I’ve got some great email in response to yesterday’s What’s Your Problem? on McCarthyism. I found this one particularly interesting:
Not mentioned in your spirited debate today was the Army McCarthy hearings that led to the senator’s downfall and ultimate censure. The Army charged that McCarthy had exerted pressure to obtain special treatment for a former McCarthy aide, G. David Schine who was then serving in the Army. McCarthy said the charges were in retaliation for his committee’s investigation of security risks within the Army.
As a college student at the time, I watched these hearings with fascination, and cheered when counsel for the Army Joseph Welch skewered McCarthy with his “At long last, have you no decency, sir?” response to McCarthy’s accusation of a young member of Welch’s law firm.

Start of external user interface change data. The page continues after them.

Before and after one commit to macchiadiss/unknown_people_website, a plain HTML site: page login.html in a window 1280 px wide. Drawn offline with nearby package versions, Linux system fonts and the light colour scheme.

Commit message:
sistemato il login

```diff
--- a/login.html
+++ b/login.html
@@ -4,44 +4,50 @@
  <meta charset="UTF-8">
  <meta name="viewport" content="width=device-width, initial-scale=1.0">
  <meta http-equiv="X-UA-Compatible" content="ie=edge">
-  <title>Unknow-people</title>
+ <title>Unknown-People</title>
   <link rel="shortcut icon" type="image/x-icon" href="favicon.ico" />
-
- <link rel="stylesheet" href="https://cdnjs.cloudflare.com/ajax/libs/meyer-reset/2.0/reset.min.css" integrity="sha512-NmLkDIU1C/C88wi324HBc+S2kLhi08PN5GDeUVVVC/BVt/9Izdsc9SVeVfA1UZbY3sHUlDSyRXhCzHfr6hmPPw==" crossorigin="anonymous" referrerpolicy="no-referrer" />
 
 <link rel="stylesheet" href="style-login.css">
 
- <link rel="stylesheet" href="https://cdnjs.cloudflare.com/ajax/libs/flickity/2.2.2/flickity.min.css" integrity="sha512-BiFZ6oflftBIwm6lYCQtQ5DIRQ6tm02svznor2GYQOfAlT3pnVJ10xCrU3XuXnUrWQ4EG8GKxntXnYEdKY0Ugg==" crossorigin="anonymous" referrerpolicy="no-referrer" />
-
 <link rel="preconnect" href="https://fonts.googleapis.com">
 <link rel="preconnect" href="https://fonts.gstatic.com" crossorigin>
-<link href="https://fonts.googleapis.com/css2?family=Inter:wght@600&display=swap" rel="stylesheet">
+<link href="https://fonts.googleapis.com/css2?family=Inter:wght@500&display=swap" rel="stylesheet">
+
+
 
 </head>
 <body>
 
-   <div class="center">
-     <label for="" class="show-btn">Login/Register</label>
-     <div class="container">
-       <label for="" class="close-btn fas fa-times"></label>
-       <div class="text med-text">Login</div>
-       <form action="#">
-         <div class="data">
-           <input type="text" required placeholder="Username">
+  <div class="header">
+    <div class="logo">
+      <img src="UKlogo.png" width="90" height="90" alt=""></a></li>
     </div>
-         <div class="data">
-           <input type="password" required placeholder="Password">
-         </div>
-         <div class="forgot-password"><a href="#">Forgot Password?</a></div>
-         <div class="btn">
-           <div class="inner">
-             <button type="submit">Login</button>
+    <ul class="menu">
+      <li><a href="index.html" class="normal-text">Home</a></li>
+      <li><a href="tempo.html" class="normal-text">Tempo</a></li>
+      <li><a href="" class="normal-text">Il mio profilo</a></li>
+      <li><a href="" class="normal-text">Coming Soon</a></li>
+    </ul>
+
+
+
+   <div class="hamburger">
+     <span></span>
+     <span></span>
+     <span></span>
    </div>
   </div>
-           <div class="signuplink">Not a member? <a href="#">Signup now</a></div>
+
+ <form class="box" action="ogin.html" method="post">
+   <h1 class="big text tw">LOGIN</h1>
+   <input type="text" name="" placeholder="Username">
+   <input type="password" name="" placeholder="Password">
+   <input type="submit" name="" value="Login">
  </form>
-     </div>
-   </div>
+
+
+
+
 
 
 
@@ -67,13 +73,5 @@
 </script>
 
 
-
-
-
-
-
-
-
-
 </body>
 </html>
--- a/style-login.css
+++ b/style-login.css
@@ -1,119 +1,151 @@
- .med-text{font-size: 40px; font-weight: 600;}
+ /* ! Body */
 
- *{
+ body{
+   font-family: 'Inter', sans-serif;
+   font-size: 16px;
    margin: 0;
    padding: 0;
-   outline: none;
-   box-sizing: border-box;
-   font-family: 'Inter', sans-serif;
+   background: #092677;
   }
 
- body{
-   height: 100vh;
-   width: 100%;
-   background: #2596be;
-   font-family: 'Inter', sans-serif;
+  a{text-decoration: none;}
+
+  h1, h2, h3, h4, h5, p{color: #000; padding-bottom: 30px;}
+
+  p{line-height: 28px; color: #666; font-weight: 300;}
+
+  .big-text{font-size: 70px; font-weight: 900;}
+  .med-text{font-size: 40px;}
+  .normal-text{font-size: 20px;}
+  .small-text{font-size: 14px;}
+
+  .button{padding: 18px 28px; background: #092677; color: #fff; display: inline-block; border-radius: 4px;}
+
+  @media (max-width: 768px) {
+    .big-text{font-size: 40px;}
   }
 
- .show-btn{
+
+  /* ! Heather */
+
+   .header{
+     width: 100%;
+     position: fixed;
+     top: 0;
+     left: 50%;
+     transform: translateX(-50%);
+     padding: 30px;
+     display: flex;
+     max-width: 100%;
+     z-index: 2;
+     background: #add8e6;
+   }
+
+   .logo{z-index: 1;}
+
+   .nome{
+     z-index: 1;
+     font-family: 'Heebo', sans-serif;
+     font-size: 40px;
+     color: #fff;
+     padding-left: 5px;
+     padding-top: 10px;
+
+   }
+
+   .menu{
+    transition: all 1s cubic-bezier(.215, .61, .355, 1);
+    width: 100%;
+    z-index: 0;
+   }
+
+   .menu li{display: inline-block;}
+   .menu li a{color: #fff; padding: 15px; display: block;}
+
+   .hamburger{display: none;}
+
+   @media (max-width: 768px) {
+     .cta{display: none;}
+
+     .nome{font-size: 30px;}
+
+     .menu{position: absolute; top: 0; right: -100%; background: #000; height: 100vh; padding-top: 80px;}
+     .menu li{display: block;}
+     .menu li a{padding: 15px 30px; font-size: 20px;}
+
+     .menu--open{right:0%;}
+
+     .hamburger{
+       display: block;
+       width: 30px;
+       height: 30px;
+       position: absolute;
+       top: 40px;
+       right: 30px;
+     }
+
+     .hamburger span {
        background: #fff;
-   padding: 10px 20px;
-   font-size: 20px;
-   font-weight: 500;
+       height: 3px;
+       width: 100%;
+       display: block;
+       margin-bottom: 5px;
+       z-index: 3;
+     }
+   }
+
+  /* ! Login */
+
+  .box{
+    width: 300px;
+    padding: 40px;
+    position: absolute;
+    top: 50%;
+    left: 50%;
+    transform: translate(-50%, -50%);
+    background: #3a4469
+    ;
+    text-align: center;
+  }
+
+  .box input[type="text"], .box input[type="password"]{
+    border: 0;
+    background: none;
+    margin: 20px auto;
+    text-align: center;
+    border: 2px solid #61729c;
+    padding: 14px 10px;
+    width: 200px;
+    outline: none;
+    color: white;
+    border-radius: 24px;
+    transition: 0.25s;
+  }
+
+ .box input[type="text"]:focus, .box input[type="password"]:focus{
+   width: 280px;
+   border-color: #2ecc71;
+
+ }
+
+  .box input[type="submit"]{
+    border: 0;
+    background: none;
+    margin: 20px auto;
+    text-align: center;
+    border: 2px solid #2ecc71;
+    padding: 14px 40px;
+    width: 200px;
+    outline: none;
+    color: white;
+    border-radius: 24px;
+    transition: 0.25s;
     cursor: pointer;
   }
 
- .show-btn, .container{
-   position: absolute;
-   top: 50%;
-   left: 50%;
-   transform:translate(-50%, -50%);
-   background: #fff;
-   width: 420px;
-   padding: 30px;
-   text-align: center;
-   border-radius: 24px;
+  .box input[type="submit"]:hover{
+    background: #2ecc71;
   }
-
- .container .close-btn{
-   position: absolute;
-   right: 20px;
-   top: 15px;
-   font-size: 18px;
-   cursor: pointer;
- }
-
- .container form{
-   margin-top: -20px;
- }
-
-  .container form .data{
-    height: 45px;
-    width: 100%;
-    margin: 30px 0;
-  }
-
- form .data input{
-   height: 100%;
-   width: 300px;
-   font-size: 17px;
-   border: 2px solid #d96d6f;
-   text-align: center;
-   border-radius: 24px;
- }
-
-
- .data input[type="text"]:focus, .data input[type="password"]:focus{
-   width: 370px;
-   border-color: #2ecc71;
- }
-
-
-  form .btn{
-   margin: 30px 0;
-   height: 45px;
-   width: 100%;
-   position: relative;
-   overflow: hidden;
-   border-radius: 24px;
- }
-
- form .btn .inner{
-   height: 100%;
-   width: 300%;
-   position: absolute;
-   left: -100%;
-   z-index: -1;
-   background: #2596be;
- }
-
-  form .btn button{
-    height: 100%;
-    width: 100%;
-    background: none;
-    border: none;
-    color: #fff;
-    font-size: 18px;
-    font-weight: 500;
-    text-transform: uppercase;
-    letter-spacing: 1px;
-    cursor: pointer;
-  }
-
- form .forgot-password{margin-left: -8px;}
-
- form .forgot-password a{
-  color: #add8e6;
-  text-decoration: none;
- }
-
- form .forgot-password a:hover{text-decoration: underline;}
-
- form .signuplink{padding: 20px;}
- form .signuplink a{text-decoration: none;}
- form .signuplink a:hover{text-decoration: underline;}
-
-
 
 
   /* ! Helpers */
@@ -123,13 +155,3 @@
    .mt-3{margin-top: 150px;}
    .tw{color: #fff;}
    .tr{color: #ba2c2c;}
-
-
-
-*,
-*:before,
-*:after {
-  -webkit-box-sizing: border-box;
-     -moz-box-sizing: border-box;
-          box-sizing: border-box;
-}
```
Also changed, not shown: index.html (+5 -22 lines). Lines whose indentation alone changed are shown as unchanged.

Shortly thereafter, I entered the Army and became an agent in the Army’s Counter Intelligence Corps. To my surprise, I found that the Army — just as McCarthy had charged — had been seriously penetrated not only by more or less passive Communists but by active Soviet agents. During my short three-year career in the CIC, I participated in investigations of Army officers and enlisted men who were actually working for the Soviet Union and performing espionage, sabotage, undermining troop morale and even kidnapping and murder.

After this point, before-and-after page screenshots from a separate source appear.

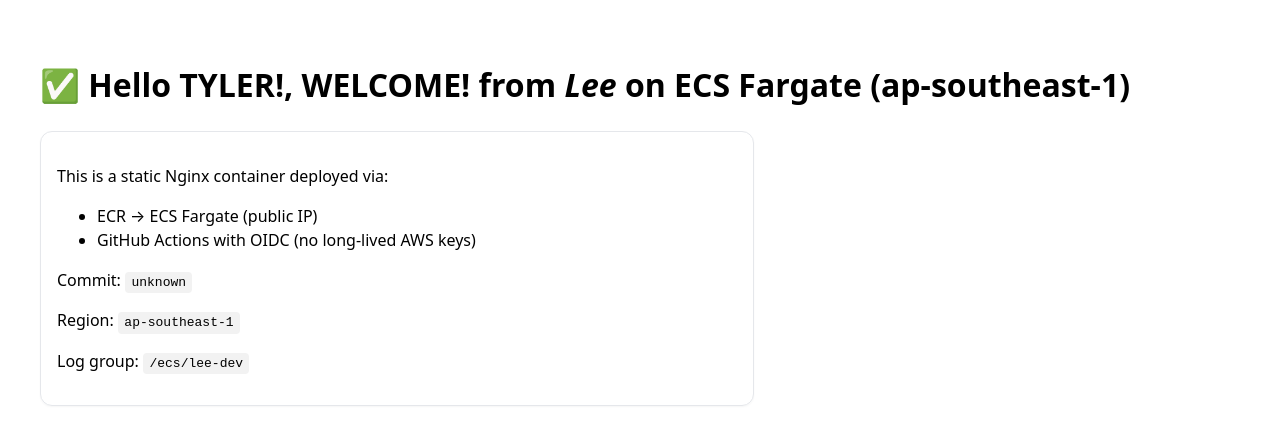
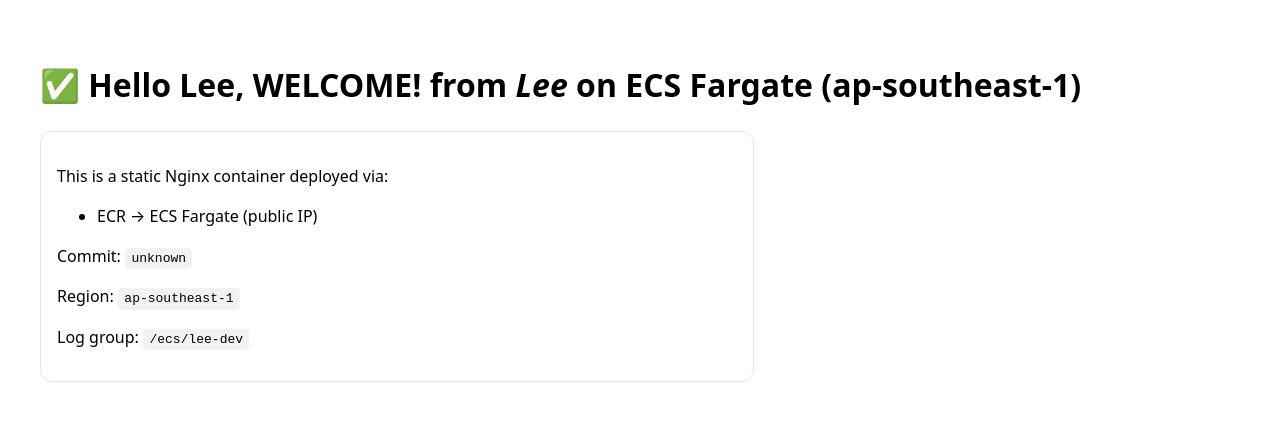
Before and after one commit to gitLee420/lee-ecs-demo, a plain HTML site: page public/index.html in a window 1280 px wide. Drawn offline with Linux system fonts and the light colour scheme.

Commit message:
Update index.html

```diff
--- a/public/index.html
+++ b/public/index.html
@@ -11,12 +11,11 @@
     </style>
   </head>
   <body>
-    <h1>✅ Hello TYLER!, WELCOME! from <em>Lee</em> on ECS Fargate (ap-southeast-1)</h1>
+    <h1>✅ Hello Lee, WELCOME! from <em>Lee</em> on ECS Fargate (ap-southeast-1)</h1>
     <div class="card">
       <p>This is a static Nginx container deployed via:</p>
       <ul>
         <li>ECR → ECS Fargate (public IP)</li>
-        <li>GitHub Actions with OIDC (no long-lived AWS keys)</li>
       </ul>
       <p>Commit: <code id="sha">unknown</code></p>
       <p>Region: <code>ap-southeast-1</code></p>
```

McCarthy did paint with far too broad a brush and he was obnoxious to boot. But he was, in large part, absolutely correct in his concern about Communist penetration at high levels of government and in the military. The greatest damage done by his excesses, however, was not to the few who might have been unfairly accused of being Communists, but to the whole idea of “anti-Communism” itself. “Witch hunt” and “McCarthyism” became the favorite pejoratives of the left in discrediting anyone who pursued the Red Menace. In this way, McCarthy played into the hands of those he was trying to destroy.